▸ THE PROBLEM
Search the entries below. Return every line that has "Fips" in it.

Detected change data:
↓↓↓

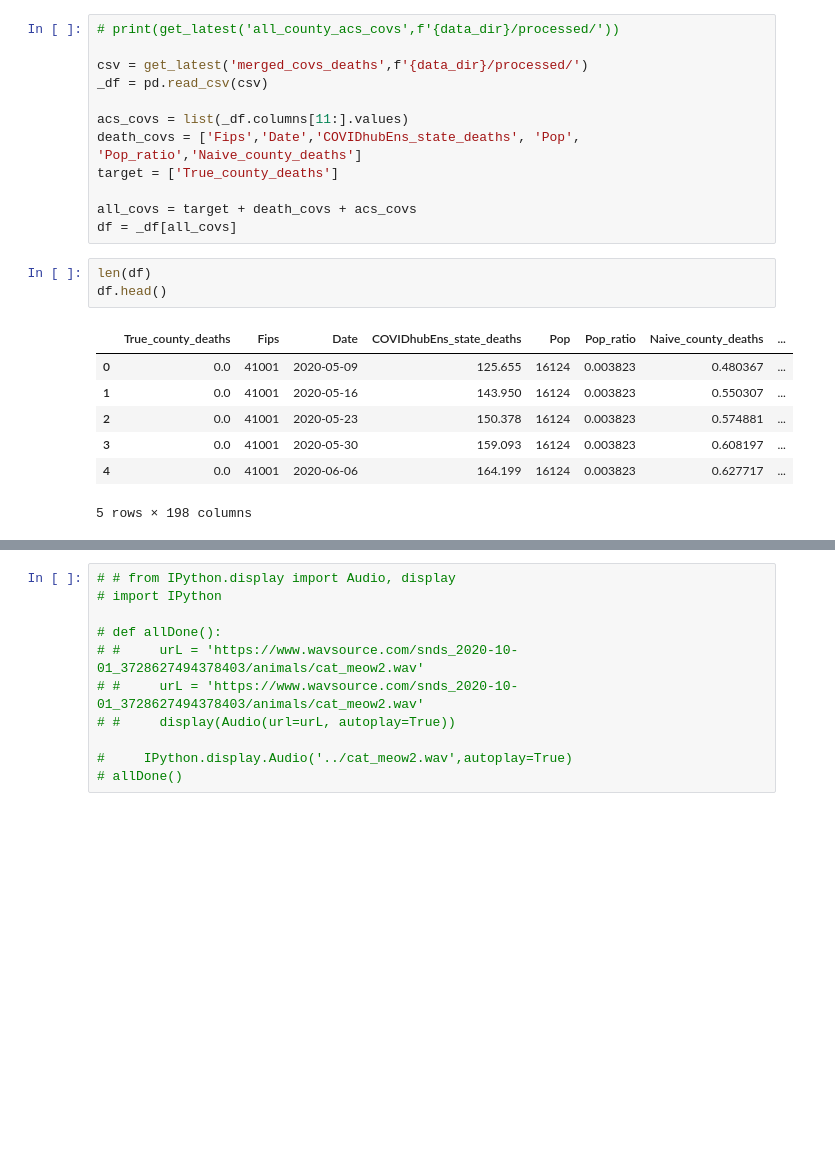
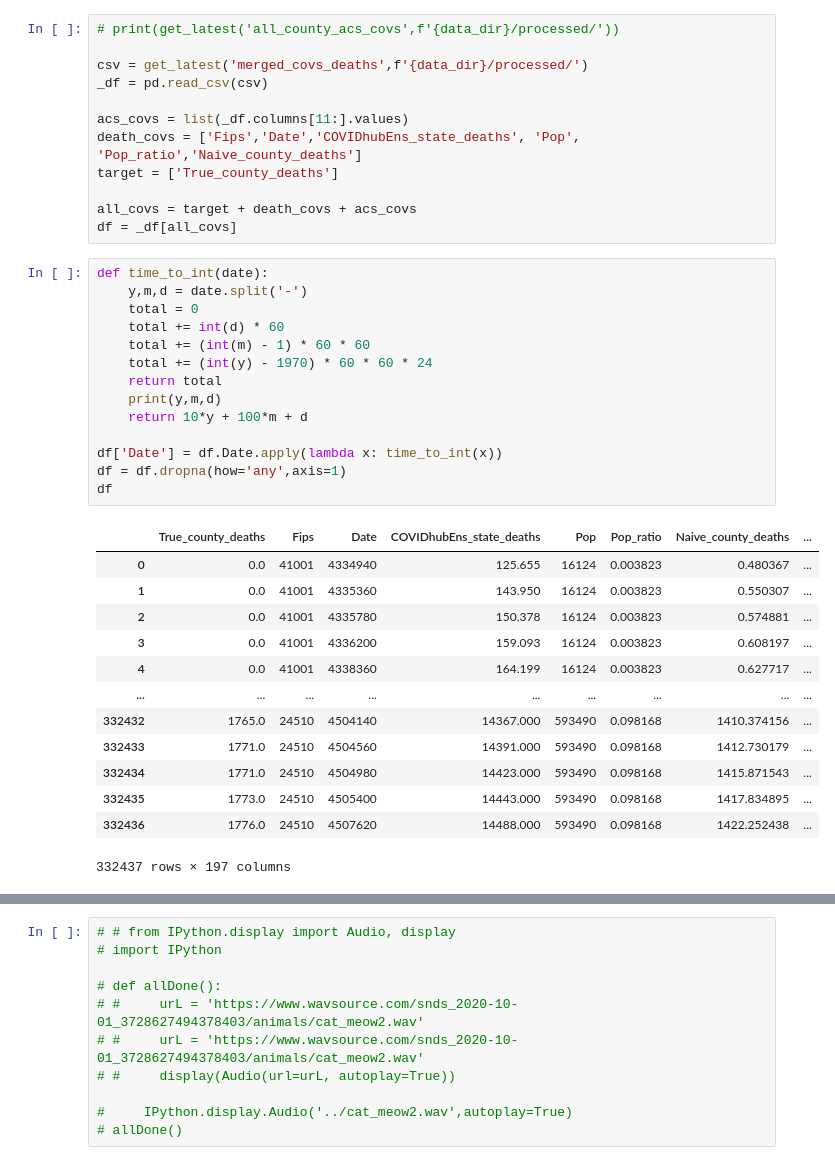
Before and after one commit to katfish666/EpSampling, a Jupyter notebook: notebooks/20240920b_curating_big_df_and_rf.ipynb, the cells around one changed output, grey strips where cells are left out. Cells and saved outputs as stored; diff of their text form; blank space fills up the shorter version.

```diff
--- a/notebooks/20240920b_curating_big_df_and_rf.ipynb
+++ b/notebooks/20240920b_curating_big_df_and_rf.ipynb
@@ -35,14 +29,31 @@ target = ['True_county_deaths']
 
 all_covs = target + death_covs + acs_covs
 df = _df[all_covs]
-# %%
-len(df)
-df.head()
-# %% [output]
-|  | True_county_deaths | Fips | Date | COVIDhubEns_state_deaths | Pop | Pop_ratio | Naive_county_deaths | ... |
-| 0 | 0.0 | 41001 | 2020-05-09 | 125.655 | 16124 | 0.003823 | 0.480367 | ... |
-| 1 | 0.0 | 41001 | 2020-05-16 | 143.950 | 16124 | 0.003823 | 0.550307 | ... |
-| 2 | 0.0 | 41001 | 2020-05-23 | 150.378 | 16124 | 0.003823 | 0.574881 | ... |
-| 3 | 0.0 | 41001 | 2020-05-30 | 159.093 | 16124 | 0.003823 | 0.608197 | ... |
-| 4 | 0.0 | 41001 | 2020-06-06 | 164.199 | 16124 | 0.003823 | 0.627717 | ... |
-5 rows × 198 columns
+# %%
+def time_to_int(date):
+    y,m,d = date.split('-')
+    total = 0
+    total += int(d) * 60
+    total += (int(m) - 1) * 60 * 60
+    total += (int(y) - 1970) * 60 * 60 * 24
+    return total
+    print(y,m,d)
+    return 10*y + 100*m + d
+
+df['Date'] = df.Date.apply(lambda x: time_to_int(x))
+df = df.dropna(how='any',axis=1)
+df
+# %% [output]
+|  | True_county_deaths | Fips | Date | COVIDhubEns_state_deaths | Pop | Pop_ratio | Naive_county_deaths | ... |
+| 0 | 0.0 | 41001 | 4334940 | 125.655 | 16124 | 0.003823 | 0.480367 | ... |
+| 1 | 0.0 | 41001 | 4335360 | 143.950 | 16124 | 0.003823 | 0.550307 | ... |
+| 2 | 0.0 | 41001 | 4335780 | 150.378 | 16124 | 0.003823 | 0.574881 | ... |
+| 3 | 0.0 | 41001 | 4336200 | 159.093 | 16124 | 0.003823 | 0.608197 | ... |
+| 4 | 0.0 | 41001 | 4338360 | 164.199 | 16124 | 0.003823 | 0.627717 | ... |
+| ... | ... | ... | ... | ... | ... | ... | ... | ... |
+| 332432 | 1765.0 | 24510 | 4504140 | 14367.000 | 593490 | 0.098168 | 1410.374156 | ... |
+| 332433 | 1771.0 | 24510 | 4504560 | 14391.000 | 593490 | 0.098168 | 1412.730179 | ... |
+| 332434 | 1771.0 | 24510 | 4504980 | 14423.000 | 593490 | 0.098168 | 1415.871543 | ... |
+| 332435 | 1773.0 | 24510 | 4505400 | 14443.000 | 593490 | 0.098168 | 1417.834895 | ... |
+| 332436 | 1776.0 | 24510 | 4507620 | 14488.000 | 593490 | 0.098168 | 1422.252438 | ... |
+332437 rows × 197 columns
```
Also changed, not shown: parts of 10 cells of this notebook, 2 other files.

↑↑↑

▸ FINISHED EXERCISE
-|  | True_county_deaths | Fips | Date | COVIDhubEns_state_deaths | Pop | Pop_ratio | Naive_county_deaths | ... |
+|  | True_county_deaths | Fips | Date | COVIDhubEns_state_deaths | Pop | Pop_ratio | Naive_county_deaths | ... |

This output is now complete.